Collaborations are vital in today’s music industry. But collaborations come in different forms - I see my collaboration with a label such as Silent Beat Records equally valuable as an artist collaboration with Paul van Dyk. I feel my music sometimes works better solo, and sometimes better in collaboration. It depends entirely on the designation of the project, the musical style, the audience, and mood.

For you personally, how would you describe the relationship between a clear individual vision and cooperative results?

Often enough, music starts with laying a foundation of chords. Thus regularly, the initial inspiration comes from me at the piano, where after other creators may continue to add their elements. I love collaborative work, but creations don’t always see the light of day, due to varied complications, or simply, tracks not getting finished. It’s for this reason, most often, I choose creating music on my own. This includes creating instrumental and orchestral music of all kinds, using Virtual Instruments.

My latest EP under the Silent Beat Records label, The Steinway Lyngdorf Sessions, came together from my close partnership with Steinway Lyngdorf, a company in Denmark creating the World’s Finest Sound Systems named after the Steinway Piano. The solo piano improvisations came fully unprepared, simply born in that special environment with the speakers on stage. It’s these types of musical moments in my life I perhaps value the most.

Derek Bailey defined improvising as the search for material which is endlessly transformable. Regardless of whether or not you agree with his perspective, what kind of materials have turned to be particularly transformable and stimulating for you?

This is absolutely true! I love how this is described. Finally, also while playing, I feel my music is endlessly transformable, building a life of its own. Perhaps how nature has intended it to be, similar to the sound of a singing bird in a tree. Not rehearsed, not recorded, not interpreted, to just simply be witnessed only once, to then fade from memory.

Nik Bärtsch reduced the art of musicianship to three principles: 1) Listen! 2) Only play the essentials 3) Make the others sound good. What's your take on this and how do these principles pan out in practise?

Yes, I call this the ‘art of listening’.

I feel most often, as classical musicians, we are too pre-occupied by our ‘technical presence and command’, which ultimately in itself, is fully refrained from true musical essence and enjoyment.

In a live situation, decisions between creatives often work without words.
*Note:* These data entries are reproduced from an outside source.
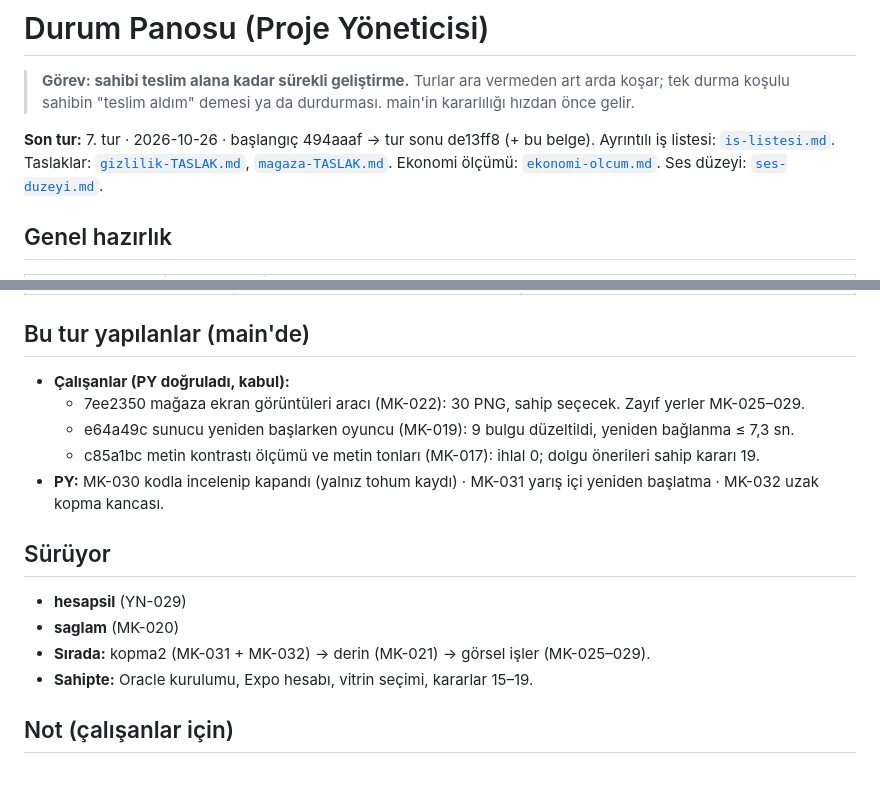
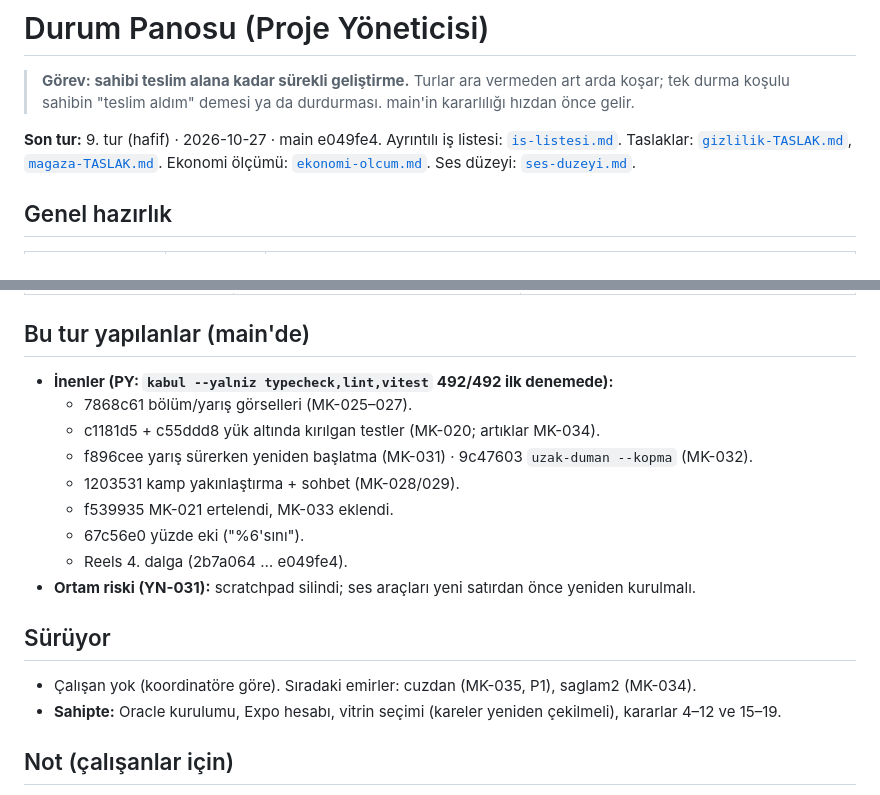
Before and after one commit to aihearX/Oyun, a Markdown page: docs/yonetim/durum.md, 2 parts joined by grey strips. GitHub-like rendering.

```diff
--- a/docs/yonetim/durum.md
+++ b/docs/yonetim/durum.md
@@ -2,7 +2,7 @@
 
 > **Görev: sahibi teslim alana kadar sürekli geliştirme.** Turlar ara vermeden art arda koşar; tek durma koşulu sahibin "teslim aldım" demesi ya da durdurması. main'in kararlılığı hızdan önce gelir.
 
-**Son tur:** 7. tur · 2026-10-26 · başlangıç 494aaaf → tur sonu de13ff8 (+ bu belge).
+**Son tur:** 9. tur (hafif) · 2026-10-27 · main e049fe4.
 Ayrıntılı iş listesi: [`is-listesi.md`](is-listesi.md). Taslaklar: [`gizlilik-TASLAK.md`](gizlilik-TASLAK.md), [`magaza-TASLAK.md`](magaza-TASLAK.md). Ekonomi ölçümü: [`ekonomi-olcum.md`](ekonomi-olcum.md). Ses düzeyi: [`ses-duzeyi.md`](ses-duzeyi.md).
 
 ## Genel hazırlık
@@ -26,17 +26,19 @@ Ayrıntılı iş listesi: [`is-listesi.md`](is-listesi.md). Taslaklar: [`gizlili
 | ui-mobile **büyük yazı**, DOM | 460 ekran (Chromium + WebKit × 320/390), 0 sorun | DOM Chromium'un kamp adımları burada geçti → normal kipteki düşüş yük kaynaklı |
 
 ## Bu tur yapılanlar (main'de)
-- **Çalışanlar (PY doğruladı, kabul):**
-  - 7ee2350 mağaza ekran görüntüleri aracı (MK-022): 30 PNG, sahip seçecek. Zayıf yerler MK-025–029.
-  - e64a49c sunucu yeniden başlarken oyuncu (MK-019): 9 bulgu düzeltildi, yeniden bağlanma ≤ 7,3 sn.
-  - c85a1bc metin kontrastı ölçümü ve metin tonları (MK-017): ihlal 0; dolgu önerileri sahip kararı 19.
-- **PY:** MK-030 kodla incelenip kapandı (yalnız tohum kaydı) · MK-031 yarış içi yeniden başlatma · MK-032 uzak kopma kancası.
+- **İnenler (PY: `kabul --yalniz typecheck,lint,vitest` 492/492 ilk denemede):**
+  - 7868c61 bölüm/yarış görselleri (MK-025–027).
+  - c1181d5 + c55ddd8 yük altında kırılgan testler (MK-020; artıklar MK-034).
+  - f896cee yarış sürerken yeniden başlatma (MK-031) · 9c47603 `uzak-duman --kopma` (MK-032).
+  - 1203531 kamp yakınlaştırma + sohbet (MK-028/029).
+  - f539935 MK-021 ertelendi, MK-033 eklendi.
+  - 67c56e0 yüzde eki ("%6'sını").
+  - Reels 4. dalga (2b7a064 … e049fe4).
+- **Ortam riski (YN-031):** scratchpad silindi; ses araçları yeni satırdan önce yeniden kurulmalı.
 
 ## Sürüyor
-- **hesapsil** (YN-029)
-- **saglam** (MK-020)
-- **Sırada:** kopma2 (MK-031 + MK-032) → derin (MK-021) → görsel işler (MK-025–029).
-- **Sahipte:** Oracle kurulumu, Expo hesabı, vitrin seçimi, kararlar 15–19.
+- Çalışan yok (koordinatöre göre). Sıradaki emirler: cuzdan (MK-035, P1), saglam2 (MK-034).
+- **Sahipte:** Oracle kurulumu, Expo hesabı, vitrin seçimi (kareler yeniden çekilmeli), kararlar 4–12 ve 15–19.
 
 ## Not (çalışanlar için)
 - **Kabul takımı tek komut:** `npm run kabul` (bütün takımlar sırayla, düşeni bir kez yeniden koşar, çıktıları siler; özet `tools/harness/out/kabul/ozet.json`). Alt küme: `npm run kabul -- --yalniz vitest,social` · liste: `--liste`.
```
Also changed, not shown: docs/yonetim/is-listesi.md (+11 -8 lines).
How does this process work – and how does it change your performance compared to a solo performance?

I believe as a musical orchestra, we're all in sync through our breathing. I too breathe with my instrument.

There are many descriptions of the ideal state of mind for being creative. What is it like for you? In which way is it different between your solo work and collaborations?

I have never experienced a ‘creative block’ in my life. For me they don’t exist. There are so many impulses for music creation to be found in daily life. Literature, other music, film, or daily life. I enjoy using these experiences as triggers to find new ways of working and performing, even when there isn’t always a final product in the end, the journey to get there, has again improved.

Personally, I couldn’t sit in a studio all day, every day. It would numb my artistic receptors and drain my good feeling of being present.

How do you see the relationship between sound, space and performance and what are some of your strategies and approaches of working with them?

My environment dictates my sound and the projection thereof. While sitting at the piano, I often ‘put my ears’ with the people in the back row. If they can really hear and feel my music as crisp as the people in front, I feel I have succeeded.

In a way, improvisations remind us of the transitory nature of life. What, do you feel, can music and improvisation express and reveal about life and death?

Life on earth I feel never dies, but goes through stages of life and dormancy, being in a state of constant transformation.

For this reason, I truly love playing alongside the nature time-lapse documentaries of Martin Heck and of TimeStorm Films. They essentially, continuously conduct the direction of my music while improvising.